Yes, every year -- coincidentally close to my birthday -- the NHL regular season concludes so that professional hockey can actually get properly started, and every year I make half-successful and ultimately misguided attempts to predict how each series will unfold. So why should this year be any different? Let's do some prognosticating!
(1) Washington Capitals vs. (8) Montreal Canadiens
Okay. Yes. Washington had the whole season to whoop on a weak division in a really, really weak conference -- perhaps the weakest Eastern Conference in the modern era, perhaps the weakest ever -- and the President's Trophy race wasn't even close as a result. (And how often do we take the President's Trophy seriously? Besides the four of the last ten seasons that the winner took the Cup, I mean.) But they did still win fifteen more games this year than Montreal did, and it's not like victories over Florida are less impressive than victories over Toronto.
Yes, it's fun to pretend every year that Montreal is going to accomplish something, but let's not kid ourselves here. The team is made up of mostly tiny, mostly unspectacular, mostly interchangeable l'il guys -- they don't even have a captain -- and rolling four average lines is probably not going to go so well against the best offense in the league and one of the top three players in the entire world. Plus they cut Georges Laraque while he was fundraising for Haiti, so the hell with this team.
This is definitely Washington's series to lose, and that would only really happen if they committed themselves to making a huge mistake. But what are the chances of that, right? Psssh.
What I'd Want: Washington in six, so Montreal can at least have some home game revenue.
What I'll Guess: Washington in five, and the real fun will be the fallout over which Montreal goalie wins the one game.
(2) New Jersey Devils vs. (7) Philadelphia Flyers
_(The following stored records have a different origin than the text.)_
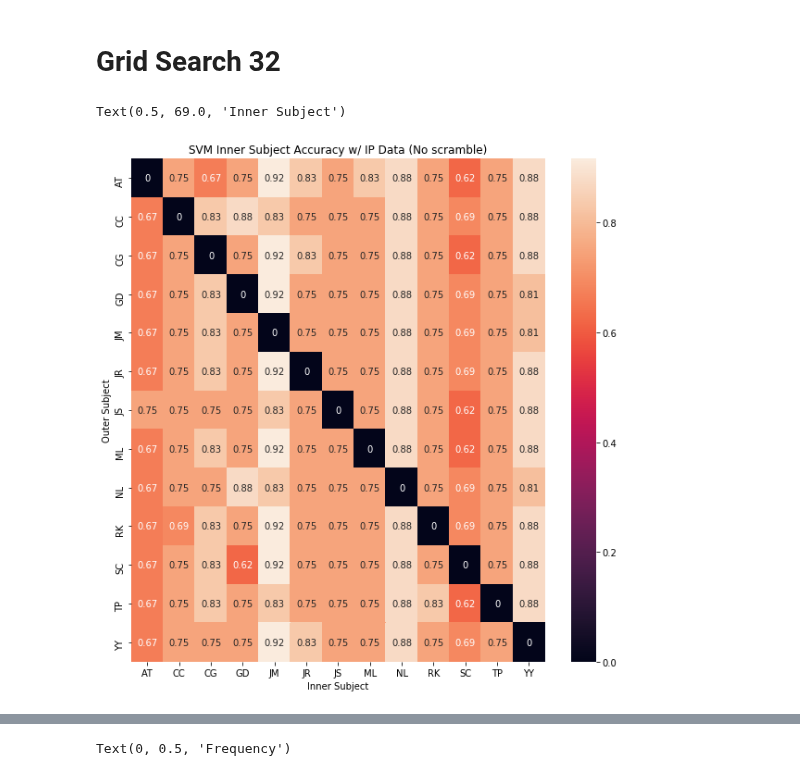
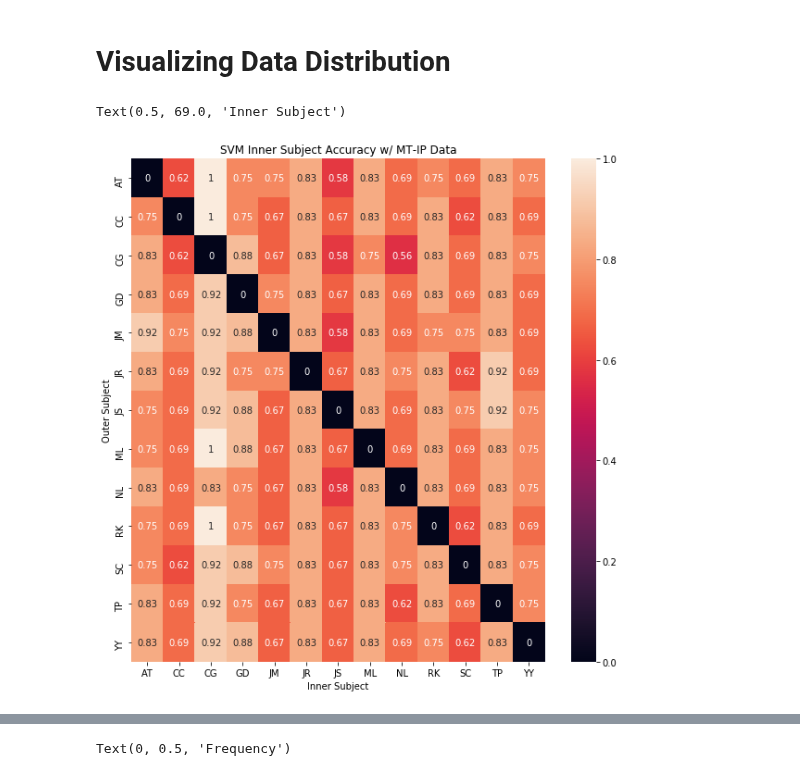
Before and after one commit to alexxyu/fmri-svm, a Jupyter notebook: Data Analysis.ipynb, the cells around one changed output, grey strips where cells are left out. Drawn from its saved outputs; the diff is of its cells as text; code cells hidden in the pictures.

```diff
--- a/Data Analysis.ipynb
+++ b/Data Analysis.ipynb
@@ -22,19 +22,20 @@ def t_test(vals1, vals2, df):
     t = (np.mean(vals1) - np.mean(vals2))/s
 
     return scipy.stats.t.cdf(t, df=df)
-# %% [markdown]
-# Grid Search 32
+# %% [markdown]
+# Visualizing Data Distribution
 # %%
-inner_accs32 = pd.read_csv('output/inner_accs32.csv', sep='\t', index_col=0)
+inner_accs = pd.read_csv('output/ip/inner_accs.csv', index_col=0)
 
 plt.figure(figsize=(10,10))
-ax = sns.heatmap(inner_accs32.fillna(value=0), annot=True)
+ax = sns.heatmap(inner_accs.fillna(value=0), annot=True)
 bottom, top = ax.get_ylim()
 ax.set_ylim(bottom + 0.5, top - 0.5)
-ax.set_title('SVM Inner Subject Accuracy w/ IP Data (No scramble)')
+ax.set_title('SVM Inner Subject Accuracy w/ MT-IP Data')
 ax.set_ylabel('Outer Subject')
 ax.set_xlabel('Inner Subject')
+# plt.savefig('output/ip/inner_accs_heatmap.png')
 # %% [output]
 Text(0.5, 69.0, 'Inner Subject')
-[figure, old version]
+[figure, new version]
 # %%
```
Also changed, not shown: parts of 39 cells of this notebook, 3 other files.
I know I've said this before, but I really do hate the New Jersey Devils. And I'll grant right now that I was thrilled to see the Flyers make the playoffs, not out of any particular affection for its players (save of course their awesome but injured goaltender), but to see what kind of life-affirmingly awesome slogan they might come up with for this year.
I'm not particularly impressed by the current Philly squad -- I don't think anybody really is -- but I've always loved the ethos of the Flyers, you know? Besides a sweet timeless logo (and orange being my favourite colour), the Flyers spirit has always represented a sincere and genuine belief that you can accomplish anything you set your mind to if you just resolve to be a complete snarling monster dickhead about it. Make the world fear you! And if something is in your way, punch it until it isn't. The Flyers were Courage Wolf nearly forty years before Courage Wolf existed. And they employ an enforcer from Winnipeg who looks like a face drawn on a thumb, which I think should totally be worth bonus points.
The New Jersey Devils ethos, historically, is to stand around on a line and turn the entire sport of hockey into less interesting Red Rover. The league had to take a whole (cancelled) season just to try and clean out the gunk this franchise inflicted on the game. And they've only missed the playoffs once in the last twenty years, because it turns out hockey is a stupid game after all.
So there's your convenient history lesson, and for our present concerns here's everything you need to know about this season. New Jersey is in the playoffs because they have one of the most decorated goaltenders in the history of hockey, they employ a consistently successful
boring judicious playstyle, and they won their division over the reigning Stanley Cup Champions. Philadelphia, sliding backwards for several weeks now, is only in the playoffs because they beat the Rangers in a shootout. This will end in tears.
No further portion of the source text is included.